- **INSTRUCTIONS TO FOLLOW**:
Where in the records does the word "diagrams" appear? Copy each line that holds it.

- **DATA FOR REVIEW**:

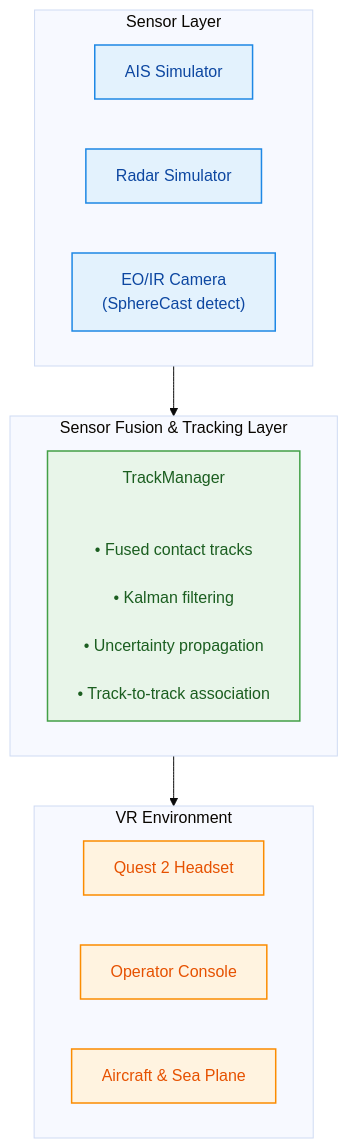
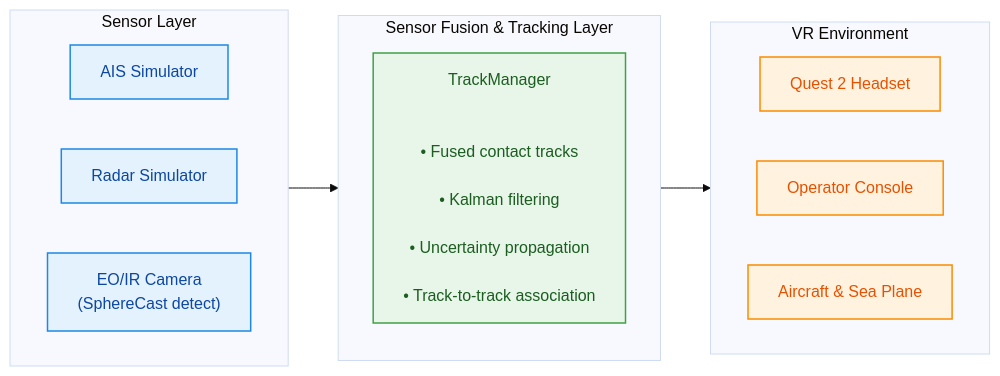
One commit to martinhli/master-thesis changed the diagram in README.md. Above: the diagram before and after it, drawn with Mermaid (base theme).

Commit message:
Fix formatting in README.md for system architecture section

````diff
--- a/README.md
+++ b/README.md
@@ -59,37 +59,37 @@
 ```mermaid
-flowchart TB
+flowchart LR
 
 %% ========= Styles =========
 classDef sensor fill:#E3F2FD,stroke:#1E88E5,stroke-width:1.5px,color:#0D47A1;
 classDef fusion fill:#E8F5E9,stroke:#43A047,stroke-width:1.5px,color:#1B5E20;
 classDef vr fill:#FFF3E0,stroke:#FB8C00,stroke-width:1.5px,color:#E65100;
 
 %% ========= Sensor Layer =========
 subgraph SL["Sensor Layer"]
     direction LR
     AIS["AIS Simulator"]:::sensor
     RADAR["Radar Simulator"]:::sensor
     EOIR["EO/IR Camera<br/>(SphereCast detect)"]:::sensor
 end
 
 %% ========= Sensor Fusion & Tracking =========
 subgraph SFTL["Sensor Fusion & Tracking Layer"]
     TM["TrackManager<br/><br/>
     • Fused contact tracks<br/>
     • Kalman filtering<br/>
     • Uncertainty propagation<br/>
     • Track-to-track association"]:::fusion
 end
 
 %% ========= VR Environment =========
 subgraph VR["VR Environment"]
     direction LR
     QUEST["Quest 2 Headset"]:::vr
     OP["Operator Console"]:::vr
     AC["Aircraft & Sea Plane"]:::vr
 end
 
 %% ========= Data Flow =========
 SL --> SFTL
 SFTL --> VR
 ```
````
==
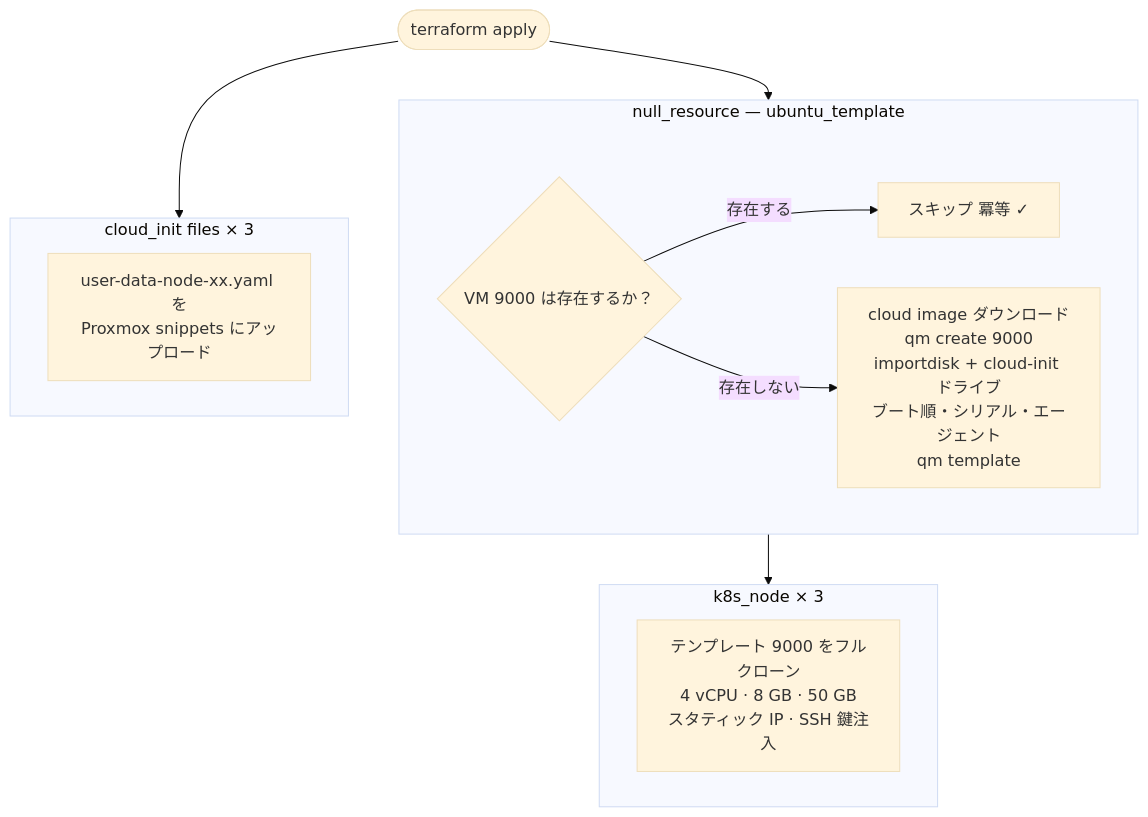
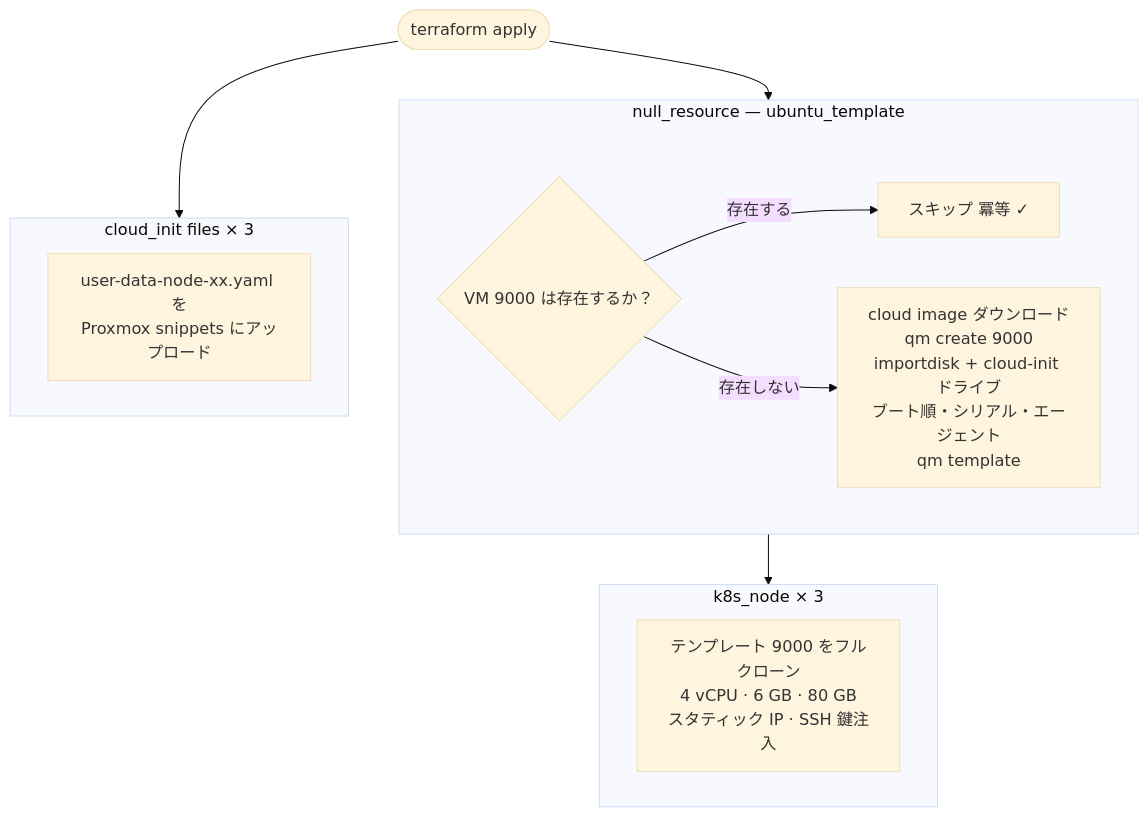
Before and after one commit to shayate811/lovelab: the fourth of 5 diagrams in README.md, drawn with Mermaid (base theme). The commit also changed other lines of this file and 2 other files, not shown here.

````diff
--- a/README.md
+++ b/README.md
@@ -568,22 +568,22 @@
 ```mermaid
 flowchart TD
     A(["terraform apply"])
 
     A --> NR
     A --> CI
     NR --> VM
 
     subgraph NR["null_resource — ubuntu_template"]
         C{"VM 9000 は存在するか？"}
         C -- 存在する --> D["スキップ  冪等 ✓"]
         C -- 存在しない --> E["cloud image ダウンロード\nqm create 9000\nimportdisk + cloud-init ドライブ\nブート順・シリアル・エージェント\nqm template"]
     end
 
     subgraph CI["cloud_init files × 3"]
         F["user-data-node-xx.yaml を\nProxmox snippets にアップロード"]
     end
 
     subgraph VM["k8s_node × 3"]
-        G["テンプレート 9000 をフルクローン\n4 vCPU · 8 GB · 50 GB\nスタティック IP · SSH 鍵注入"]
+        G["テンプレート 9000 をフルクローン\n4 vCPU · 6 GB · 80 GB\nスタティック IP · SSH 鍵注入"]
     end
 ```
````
---
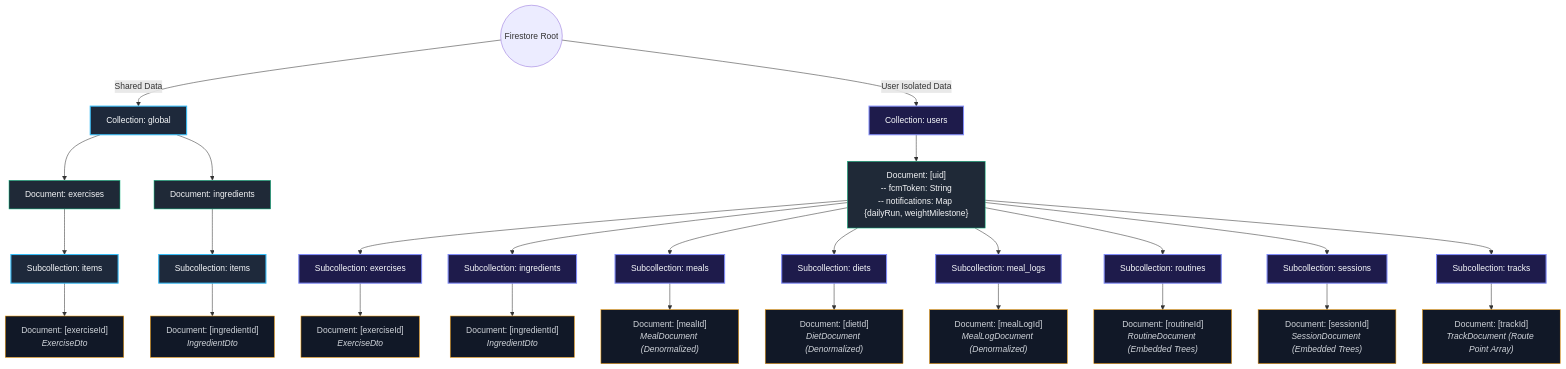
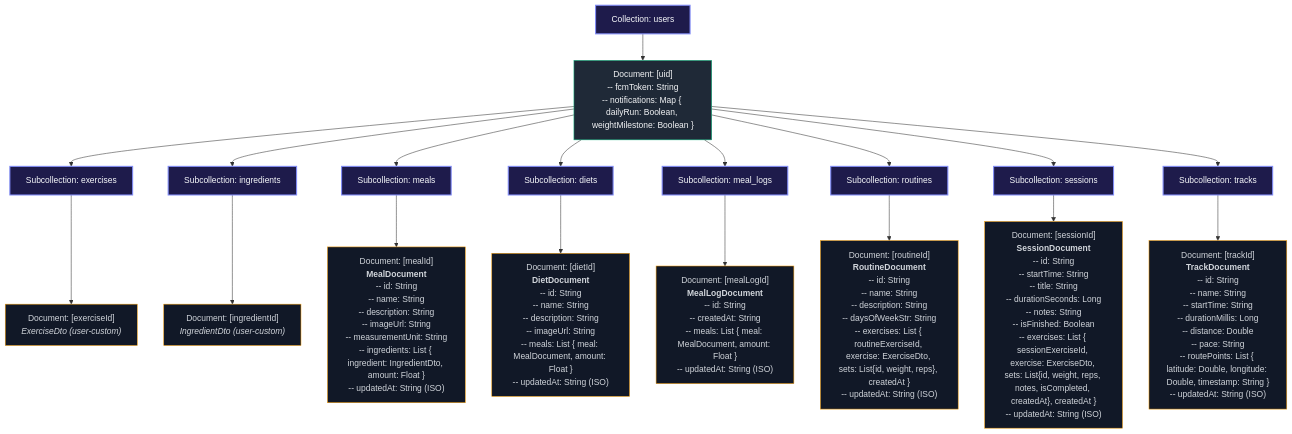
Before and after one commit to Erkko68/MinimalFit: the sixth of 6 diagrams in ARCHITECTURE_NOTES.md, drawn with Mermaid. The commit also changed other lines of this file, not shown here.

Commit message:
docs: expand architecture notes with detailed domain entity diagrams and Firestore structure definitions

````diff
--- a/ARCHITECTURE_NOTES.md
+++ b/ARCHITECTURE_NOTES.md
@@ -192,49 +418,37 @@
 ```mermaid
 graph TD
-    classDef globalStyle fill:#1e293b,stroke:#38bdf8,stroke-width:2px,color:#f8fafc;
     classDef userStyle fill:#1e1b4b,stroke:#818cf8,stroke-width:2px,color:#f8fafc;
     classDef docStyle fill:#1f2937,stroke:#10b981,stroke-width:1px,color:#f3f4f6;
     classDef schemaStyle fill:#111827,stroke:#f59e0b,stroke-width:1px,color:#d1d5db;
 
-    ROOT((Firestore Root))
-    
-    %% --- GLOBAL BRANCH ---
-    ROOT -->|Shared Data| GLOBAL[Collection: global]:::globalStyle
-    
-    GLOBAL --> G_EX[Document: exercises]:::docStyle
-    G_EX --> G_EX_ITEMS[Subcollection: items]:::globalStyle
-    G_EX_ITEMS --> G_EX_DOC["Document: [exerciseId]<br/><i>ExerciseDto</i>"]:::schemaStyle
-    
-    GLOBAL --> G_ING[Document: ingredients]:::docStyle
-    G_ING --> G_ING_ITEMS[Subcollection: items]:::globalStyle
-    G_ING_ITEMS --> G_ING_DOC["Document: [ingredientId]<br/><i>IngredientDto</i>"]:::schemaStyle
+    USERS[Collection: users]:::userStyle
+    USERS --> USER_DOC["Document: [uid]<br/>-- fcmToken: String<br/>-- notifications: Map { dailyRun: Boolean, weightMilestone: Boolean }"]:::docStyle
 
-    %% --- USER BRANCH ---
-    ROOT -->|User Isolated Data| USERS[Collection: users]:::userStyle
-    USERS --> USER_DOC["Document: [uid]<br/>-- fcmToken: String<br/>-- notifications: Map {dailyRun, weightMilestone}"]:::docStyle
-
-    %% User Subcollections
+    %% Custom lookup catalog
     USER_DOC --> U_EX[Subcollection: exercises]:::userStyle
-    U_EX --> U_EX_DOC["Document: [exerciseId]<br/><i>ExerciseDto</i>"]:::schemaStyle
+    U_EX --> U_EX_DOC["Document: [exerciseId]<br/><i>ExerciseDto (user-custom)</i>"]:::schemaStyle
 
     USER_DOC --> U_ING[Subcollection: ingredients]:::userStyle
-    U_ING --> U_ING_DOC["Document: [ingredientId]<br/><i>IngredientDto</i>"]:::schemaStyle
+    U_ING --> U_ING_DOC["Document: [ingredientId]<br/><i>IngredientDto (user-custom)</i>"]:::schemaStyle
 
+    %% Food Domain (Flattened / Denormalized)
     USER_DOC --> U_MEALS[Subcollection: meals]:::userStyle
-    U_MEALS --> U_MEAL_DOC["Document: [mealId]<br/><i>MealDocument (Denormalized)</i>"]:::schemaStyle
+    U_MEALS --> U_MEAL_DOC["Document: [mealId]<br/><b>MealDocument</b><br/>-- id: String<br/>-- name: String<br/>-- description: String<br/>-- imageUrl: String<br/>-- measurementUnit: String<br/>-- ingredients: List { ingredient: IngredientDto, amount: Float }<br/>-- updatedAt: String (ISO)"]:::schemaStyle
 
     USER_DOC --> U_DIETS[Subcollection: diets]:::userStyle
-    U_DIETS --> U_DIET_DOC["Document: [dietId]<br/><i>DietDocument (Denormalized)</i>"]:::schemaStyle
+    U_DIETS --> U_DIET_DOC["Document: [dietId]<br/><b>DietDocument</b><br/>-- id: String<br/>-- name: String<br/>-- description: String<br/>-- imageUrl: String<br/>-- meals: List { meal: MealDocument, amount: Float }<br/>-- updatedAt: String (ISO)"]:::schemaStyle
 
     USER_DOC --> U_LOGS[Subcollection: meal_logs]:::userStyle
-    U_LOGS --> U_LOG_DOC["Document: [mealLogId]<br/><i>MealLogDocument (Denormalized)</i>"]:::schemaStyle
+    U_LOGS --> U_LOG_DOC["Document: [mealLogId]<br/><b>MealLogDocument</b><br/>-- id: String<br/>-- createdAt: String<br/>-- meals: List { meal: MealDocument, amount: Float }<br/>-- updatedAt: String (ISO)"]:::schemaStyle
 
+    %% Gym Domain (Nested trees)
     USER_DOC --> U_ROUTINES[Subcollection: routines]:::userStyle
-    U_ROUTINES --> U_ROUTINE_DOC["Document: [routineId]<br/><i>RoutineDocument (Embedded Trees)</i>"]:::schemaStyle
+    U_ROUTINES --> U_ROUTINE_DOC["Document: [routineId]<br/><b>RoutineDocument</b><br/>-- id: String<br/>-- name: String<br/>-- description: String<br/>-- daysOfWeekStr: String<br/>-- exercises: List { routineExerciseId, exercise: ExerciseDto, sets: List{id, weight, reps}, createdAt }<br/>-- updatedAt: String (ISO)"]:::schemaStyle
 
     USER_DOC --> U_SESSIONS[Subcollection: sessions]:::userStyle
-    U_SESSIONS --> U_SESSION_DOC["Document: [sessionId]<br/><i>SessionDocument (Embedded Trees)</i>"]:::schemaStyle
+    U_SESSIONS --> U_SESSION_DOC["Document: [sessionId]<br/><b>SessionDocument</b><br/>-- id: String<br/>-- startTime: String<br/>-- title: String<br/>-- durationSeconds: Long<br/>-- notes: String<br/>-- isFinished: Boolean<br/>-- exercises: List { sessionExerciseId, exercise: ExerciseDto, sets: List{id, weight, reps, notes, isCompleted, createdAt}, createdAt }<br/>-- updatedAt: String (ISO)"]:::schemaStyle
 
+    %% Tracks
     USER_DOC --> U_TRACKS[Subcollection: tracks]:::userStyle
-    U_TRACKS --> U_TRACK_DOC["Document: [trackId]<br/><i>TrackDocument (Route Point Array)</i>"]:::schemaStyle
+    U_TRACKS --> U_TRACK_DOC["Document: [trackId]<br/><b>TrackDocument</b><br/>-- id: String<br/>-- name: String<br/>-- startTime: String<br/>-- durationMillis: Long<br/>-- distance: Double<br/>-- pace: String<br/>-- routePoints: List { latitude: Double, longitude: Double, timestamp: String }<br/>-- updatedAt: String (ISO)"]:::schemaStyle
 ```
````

- **ANSWER TO THE PROBLEM**:
Before and after one commit to shayate811/lovelab: the fourth of 5 diagrams in README.md, drawn with Mermaid (base theme). The commit also changed other lines of this file and 2 other files, not shown here.
Before and after one commit to Erkko68/MinimalFit: the sixth of 6 diagrams in ARCHITECTURE_NOTES.md, drawn with Mermaid. The commit also changed other lines of this file, not shown here.
docs: expand architecture notes with detailed domain entity diagrams and Firestore structure definitions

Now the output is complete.